If you have ever bowled or captained, you are sure to have asked yourself: Where are we going to get 10 wickets from today?
It's rare in club cricket to have bowlers good enough to knock a side over one their own, so you have to use every trick in the book.
You already know the main ploy: Risk losing in order to win. Now you need to convert that to real life tactics:
- Work on hunches. Many club batsmen give the game away before they have faced a ball. Look at the grip, stance, backlift, guard and physique of a player. Take a guess at where his weakness might be and set a field to it. It might just pay off but even if it doesn't you can always go back to your original plan.
- Set fields for each batter. As each batsmen has their own style, strengths and weaknesses your field should reflect this. Most tail-enders, for example, will go for the slog. So set the field with fewer (or no) close catchers and people in the places where big hits and mishits will go.
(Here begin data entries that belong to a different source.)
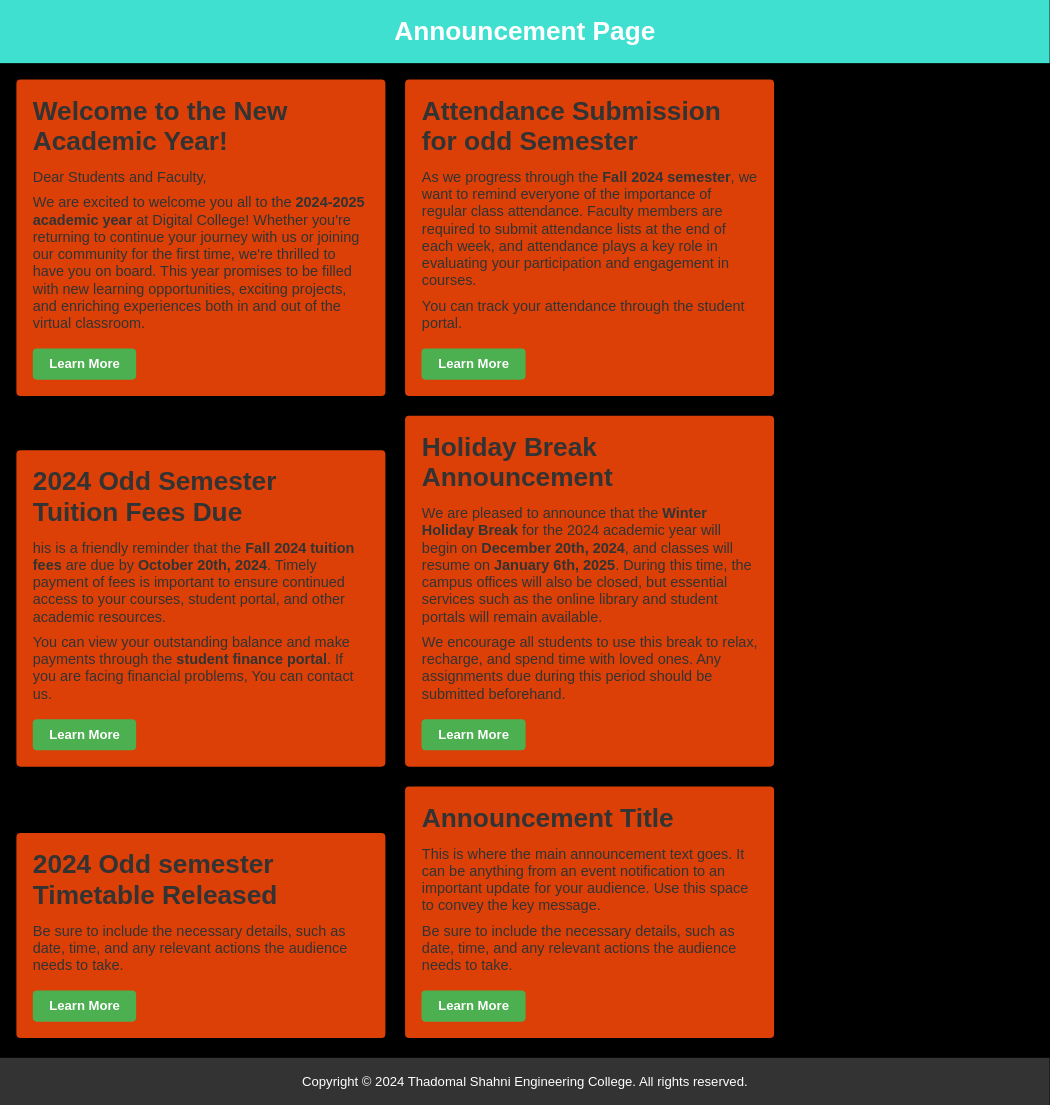
Repository: TejasS1233/MINITHON-hackathon-project
Page: annoucementpage.html
These files come from the project's save history. The page is drawn as it stood at one moment and after the next save; the edit follows.
The browser window is 1280 px wide. The pictures show the whole page, at 82% of full size.

Above is the page before, as saved 2024-09-20 09:56:03.

After the next save:
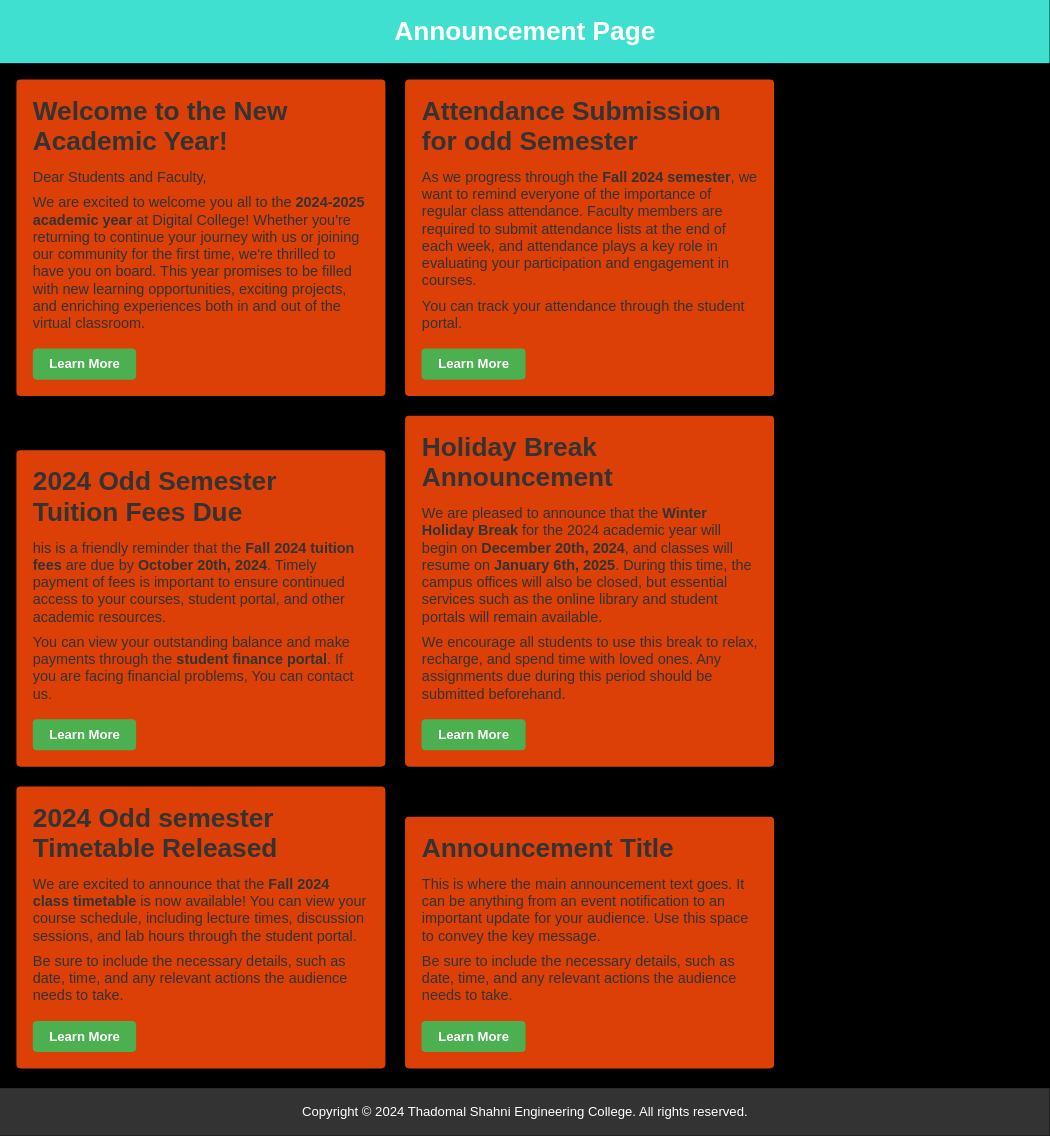
Saved 11 s later.
--- a/annoucementpage.html
+++ b/annoucementpage.html
@@ -67,7 +67,8 @@
     <div class="announcement">
         <h2>2024 Odd semester Timetable Released</h2>
         <p>
-
+            We are excited to announce that the <strong>Fall 2024 class timetable</strong> is now available! You can view your
+            course schedule, including lecture times, discussion sessions, and lab hours through the student portal.
         </p>
         <p>
             Be sure to include the necessary details, such as date, time, and any relevant actions the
- Be subtle. Sometimes you need to work a batsman off strike, or feed runs to a side to keep them in the game enough to stop them going for the draw. You don't want them to catch on that this is what you are doing so be careful. Leaving a gap in the field, or a fielder slightly too deep on the batsman's strongest shot often goes unnoticed, or a star bowler suddenly getting 'injured' is just unfortunate timing.
- Use spin at the death. Spinners win more games than seamers in club cricket because tail-enders generally can't resist them. So aim to have 2 decent spinners fresh enough to operate in the last hour of the innings, especially if you are bowling 2nd. This works especially well if you have one spinner who looks significantly easier to hit than the other (one loopy and slow, one quicker).
Using these 4 tactics you can significantly improve the number of wickets you get in a season and the number of games you win. Plus the game will be more fun!
Subscribe to learn even more about captaincy, wicket taking and field placings.© Copyright miSport Holdings Ltd 2008